For the trekking industry, the real question is “how a village of a few hundred households could sustain an increasing inflow of visitors and manage its waste?”
According to experts, on average, 50% of wastes are organic and could be composted while aluminum cans and tins can be recycled since they have a real market value. But how do we dispose of plastic bags and bottles that will still be around a few hundred years ? While traveling in Mustang a couple of years ago, I was impressed by the Annapurna Conservation Area (ACAP) signboard on the main courtyard of Lomanthang. I quote from memory: “Tourists, please respect our pristine nature and protect our environment: don’t litter, re-use, recycle.” But around the corner, just along the wall of the ancient city, laid a huge dumping site with a horrendous smell. What should be done? Isn’t it time to take drastic action? Or should we just wait for the waste to pervade the entire city and for the tourists to desert this outstanding tourist destination?
Of course, banning plastic bags and bottle will not solve all problems of waste management in the mountains but it will be a first step in the right direction, showing tourists and local populations that preserving the environment is possible, does not cost much, that tourism could be a sustainable business. Tourists, if informed in advance of the ban, are ready to abide by the rule as they have done in the Sanctuary area since 12 years.
Today, like in Chomrung and more recently in Ilam region, local communities have taken it upon themselves to implement a ban on plastic. But on the national level, the ban should be implemented the government with the support of all stakeholders of the tourist industry especially the National Parks and ACAP,etc.
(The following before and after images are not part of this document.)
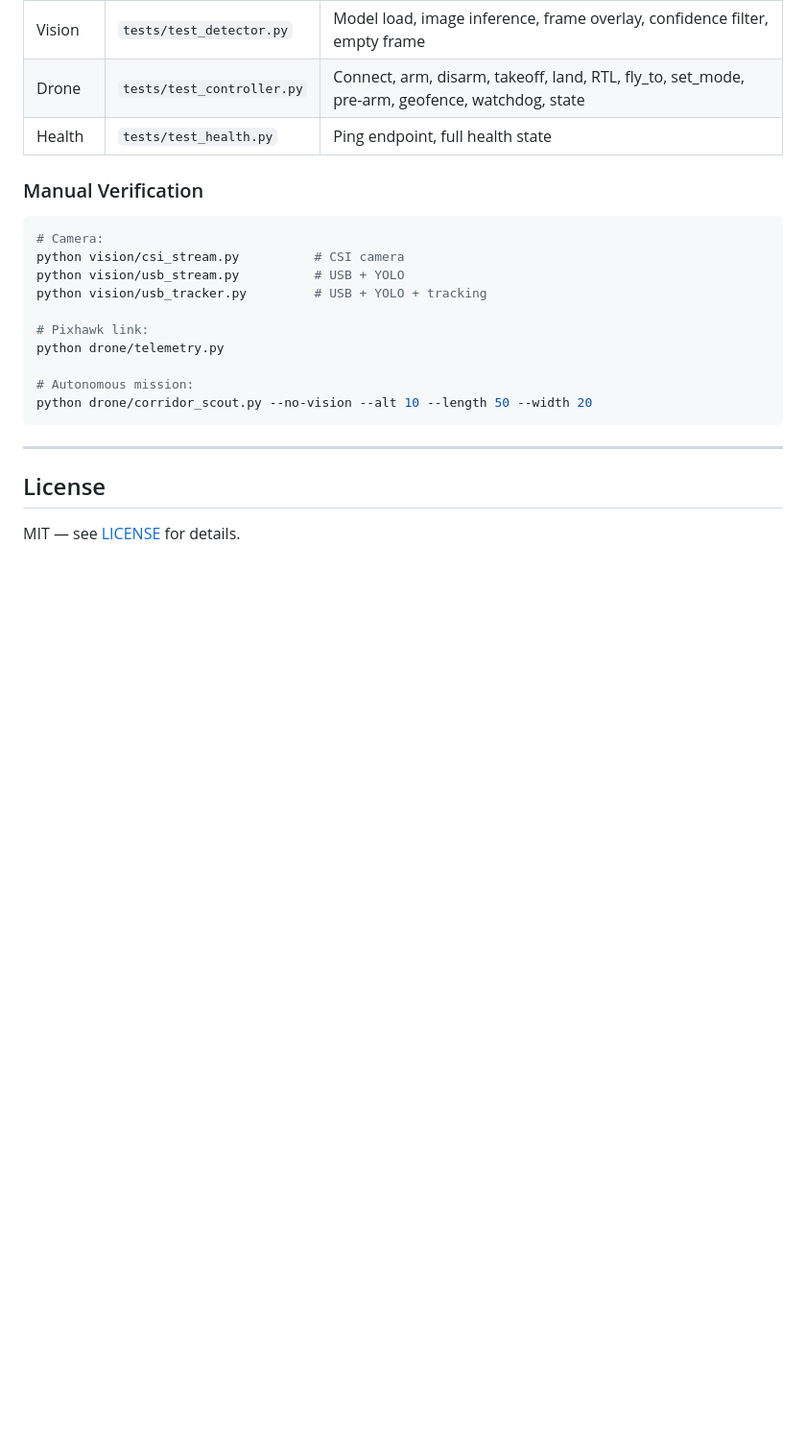
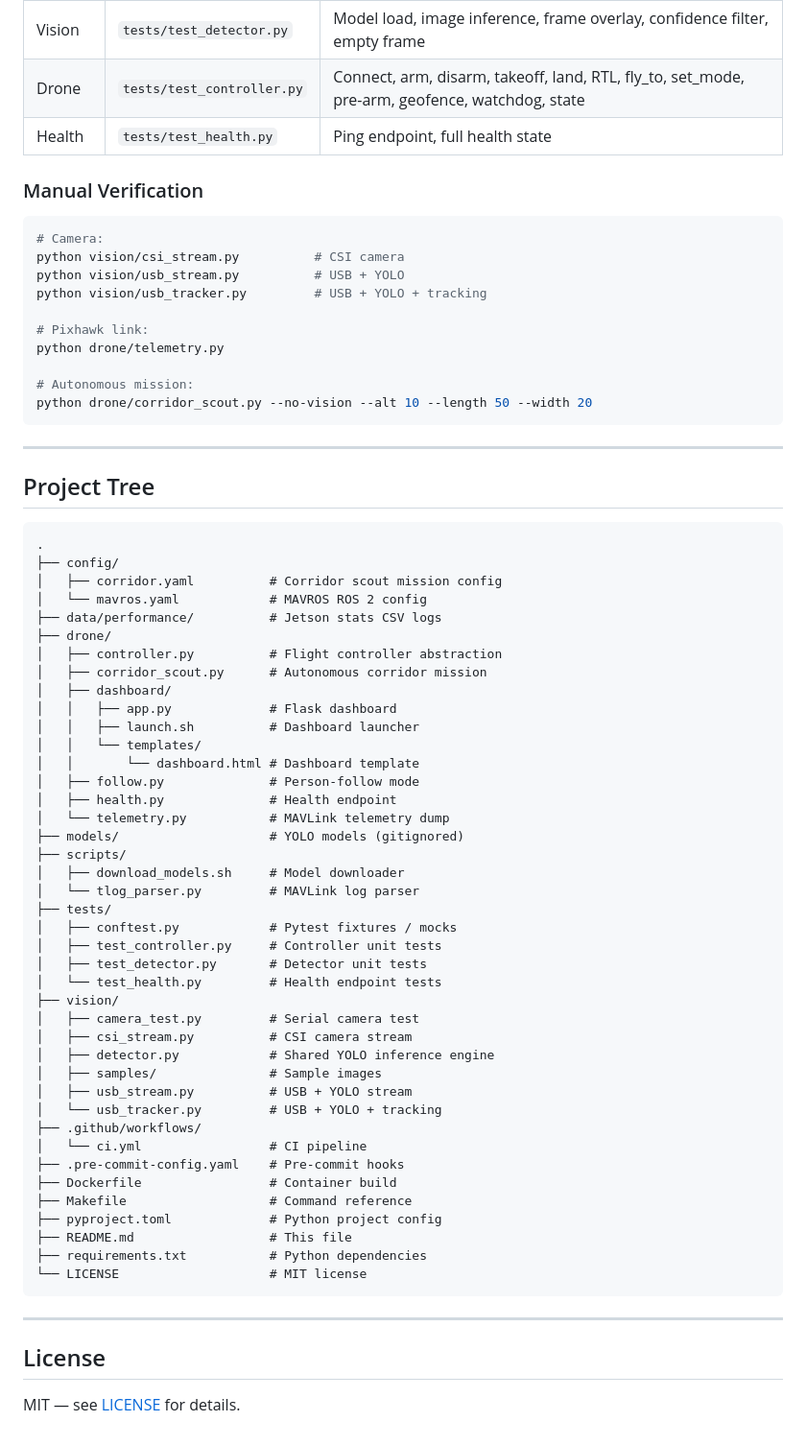
Before and after one commit to krsatyam36/jetson-orin-nano, a Markdown page: README.md, the part around the change. Shown at 96% size. Drawn GitHub-style; blank space fills up the shorter version.

Commit message:
docs: add full project tree to README

````diff
--- a/README.md
+++ b/README.md
@@ -724,6 +724,54 @@ python drone/corridor_scout.py --no-vision --alt 10 --length 50 --width 20
 
 ---
 
+## Project Tree
+
+```
+.
+├── config/
+│   ├── corridor.yaml          # Corridor scout mission config
+│   └── mavros.yaml            # MAVROS ROS 2 config
+├── data/performance/          # Jetson stats CSV logs
+├── drone/
+│   ├── controller.py          # Flight controller abstraction
+│   ├── corridor_scout.py      # Autonomous corridor mission
+│   ├── dashboard/
+│   │   ├── app.py             # Flask dashboard
+│   │   ├── launch.sh          # Dashboard launcher
+│   │   └── templates/
+│   │       └── dashboard.html # Dashboard template
+│   ├── follow.py              # Person-follow mode
+│   ├── health.py              # Health endpoint
+│   └── telemetry.py           # MAVLink telemetry dump
+├── models/                    # YOLO models (gitignored)
+├── scripts/
+│   ├── download_models.sh     # Model downloader
+│   └── tlog_parser.py         # MAVLink log parser
+├── tests/
+│   ├── conftest.py            # Pytest fixtures / mocks
+│   ├── test_controller.py     # Controller unit tests
+│   ├── test_detector.py       # Detector unit tests
+│   └── test_health.py         # Health endpoint tests
+├── vision/
+│   ├── camera_test.py         # Serial camera test
+│   ├── csi_stream.py          # CSI camera stream
+│   ├── detector.py            # Shared YOLO inference engine
+│   ├── samples/               # Sample images
+│   ├── usb_stream.py          # USB + YOLO stream
+│   └── usb_tracker.py         # USB + YOLO + tracking
+├── .github/workflows/
+│   └── ci.yml                 # CI pipeline
+├── .pre-commit-config.yaml    # Pre-commit hooks
+├── Dockerfile                 # Container build
+├── Makefile                   # Command reference
+├── pyproject.toml             # Python project config
+├── README.md                  # This file
+├── requirements.txt           # Python dependencies
+└── LICENSE                    # MIT license
+```
+
+---
+
 ## License
 
 MIT — see [LICENSE](LICENSE) for details.
````
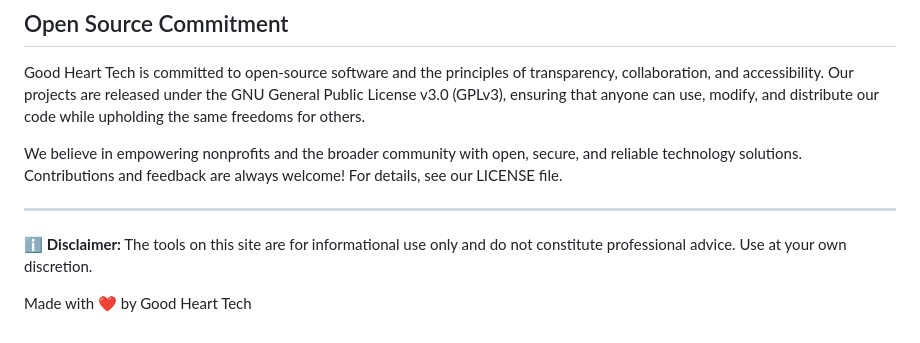
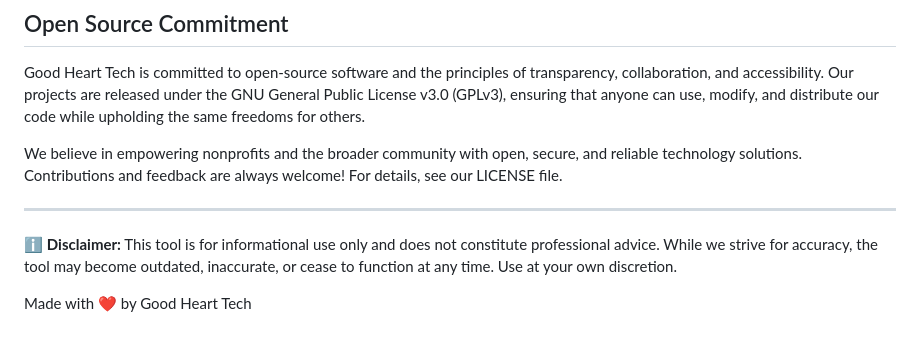
Before and after one commit to Good-Heart-Technology/QR-Code-Generator, a Markdown page: README.md, the part around the change. Drawn GitHub-style.

```diff
--- a/README.md
+++ b/README.md
@@ -76,6 +76,6 @@ We believe in empowering nonprofits and the broader community with open, secure,
 
 ---
 
-ℹ️ **Disclaimer:** The tools on this site are for informational use only and do not constitute professional advice. Use at your own discretion.
+ℹ️ **Disclaimer:** This tool is for informational use only and does not constitute professional advice. While we strive for accuracy, the tool may become outdated, inaccurate, or cease to function at any time. Use at your own discretion.
 
 Made with ❤️ by Good Heart Tech
```
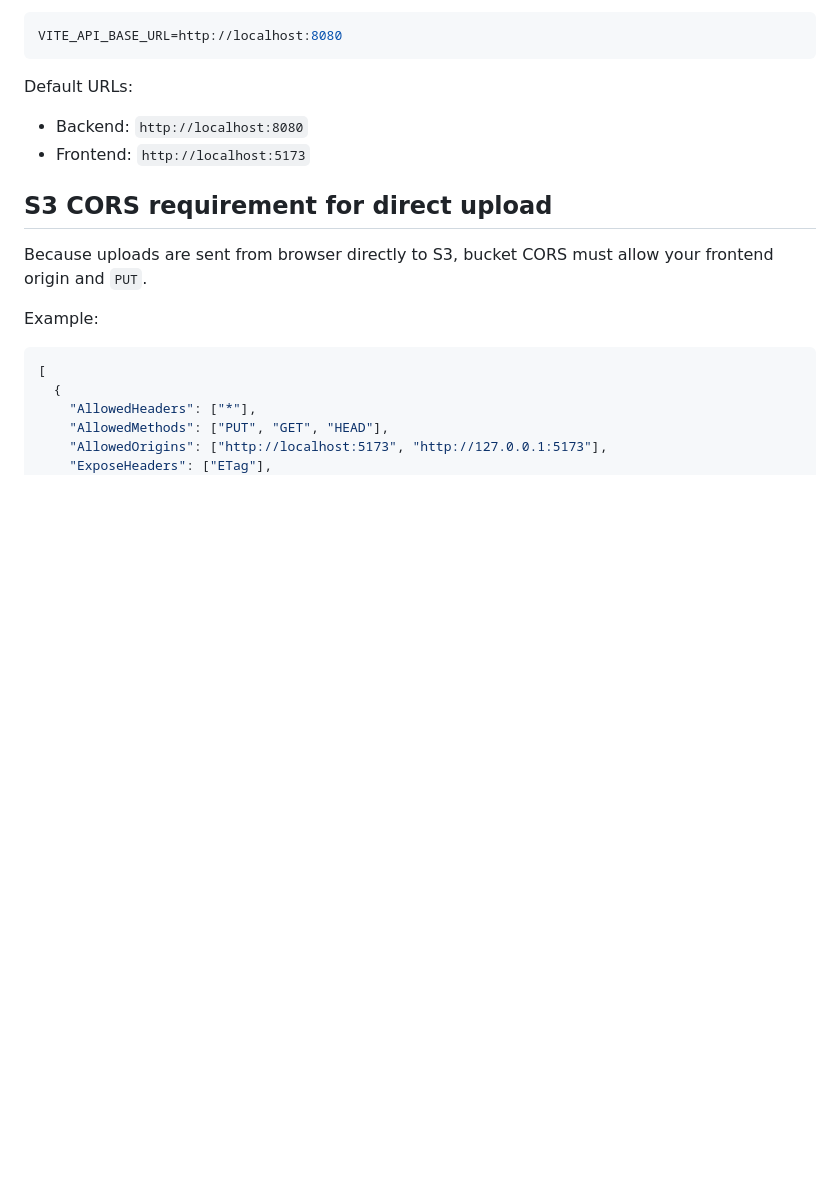
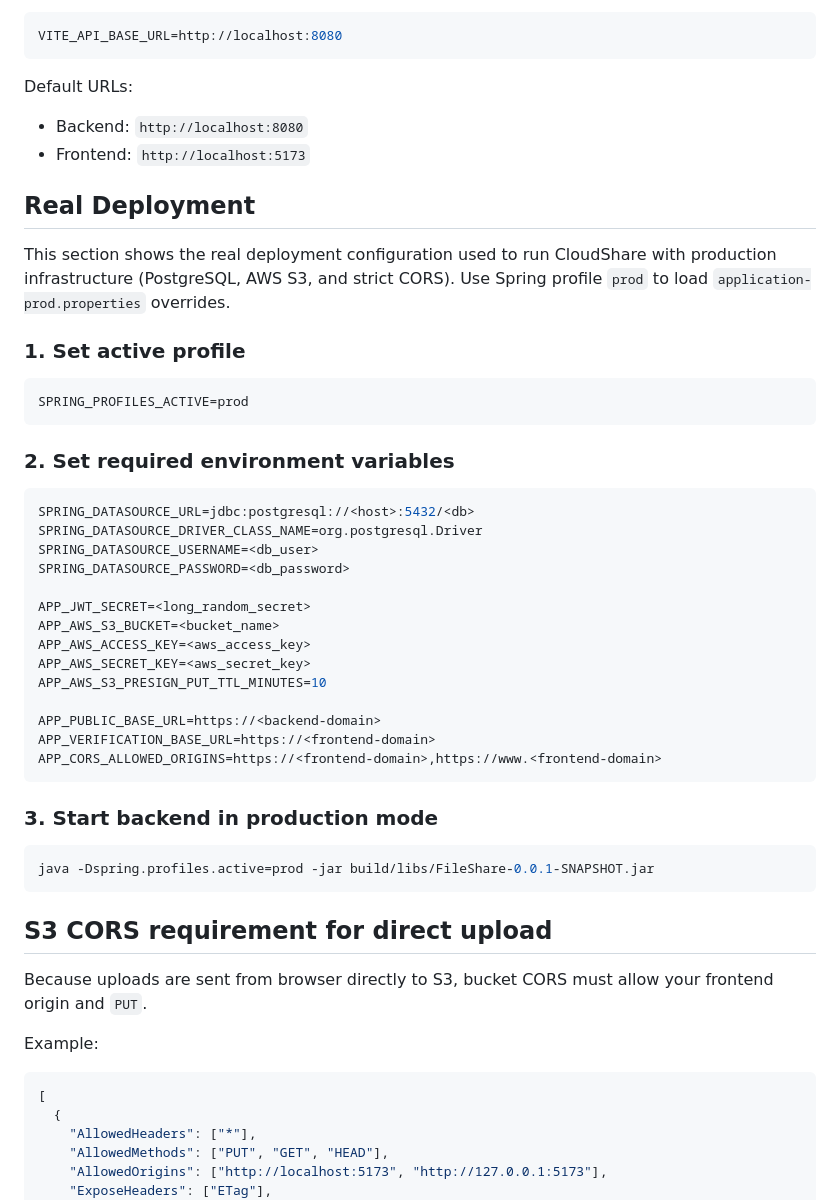
Before and after one commit to lawrence900613/CloudShare, a Markdown page: README.md, the part around the change. Rendered like a GitHub page; blank space fills up the shorter version.

````diff
--- a/README.md
+++ b/README.md
@@ -88,6 +88,38 @@ Default URLs:
 - Backend: `http://localhost:8080`
 - Frontend: `http://localhost:5173`
 
+## Real Deployment
+This section shows the real deployment configuration used to run CloudShare with production infrastructure (PostgreSQL, AWS S3, and strict CORS).
+Use Spring profile `prod` to load `application-prod.properties` overrides.
+
+### 1. Set active profile
+```bash
+SPRING_PROFILES_ACTIVE=prod
+```
+
+### 2. Set required environment variables
+```bash
+SPRING_DATASOURCE_URL=jdbc:postgresql://<host>:5432/<db>
+SPRING_DATASOURCE_DRIVER_CLASS_NAME=org.postgresql.Driver
+SPRING_DATASOURCE_USERNAME=<db_user>
+SPRING_DATASOURCE_PASSWORD=<db_password>
+
+APP_JWT_SECRET=<long_random_secret>
+APP_AWS_S3_BUCKET=<bucket_name>
+APP_AWS_ACCESS_KEY=<aws_access_key>
+APP_AWS_SECRET_KEY=<aws_secret_key>
+APP_AWS_S3_PRESIGN_PUT_TTL_MINUTES=10
+
+APP_PUBLIC_BASE_URL=https://<backend-domain>
+APP_VERIFICATION_BASE_URL=https://<frontend-domain>
+APP_CORS_ALLOWED_ORIGINS=https://<frontend-domain>,https://www.<frontend-domain>
+```
+
+### 3. Start backend in production mode
+```bash
+java -Dspring.profiles.active=prod -jar build/libs/FileShare-0.0.1-SNAPSHOT.jar
+```
+
 ## S3 CORS requirement for direct upload
 Because uploads are sent from browser directly to S3, bucket CORS must allow your frontend origin and `PUT`.
 
````
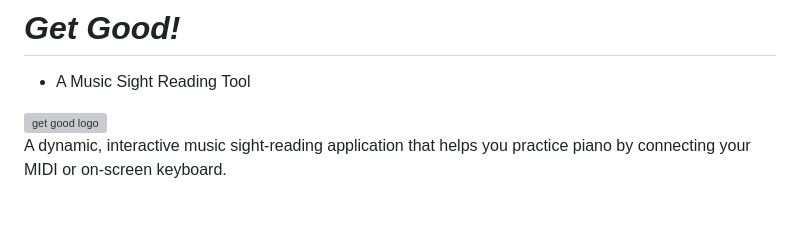
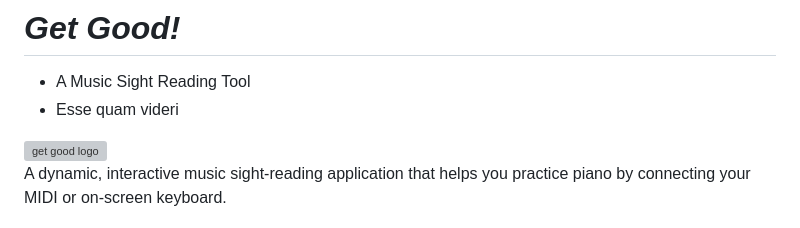
Before and after one commit to gilfo1/sight-reader, a Markdown page: README.md, the part around the change. Rendered like a GitHub page; grey boxes are pictures that could not be loaded.

```diff
--- a/README.md
+++ b/README.md
@@ -5,6 +5,7 @@
 
 # *_Get Good!_*
 - A Music Sight Reading Tool
+- Esse quam videri
 
 <div style="text-align: center;">
   <img width="350" alt="get good logo" src="./docs/get-good-logo.png" />
```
This simple measure would greatly enhanced Nepal’ image abroad and definitely help promote Nepal as a unique adventure and green destination. As Hem puts it: “Following the natural flow of rivers, we should start banning plastic from the top of the mountains to slowly go towards the plains…”
Jérome Edou & Adhish Gurung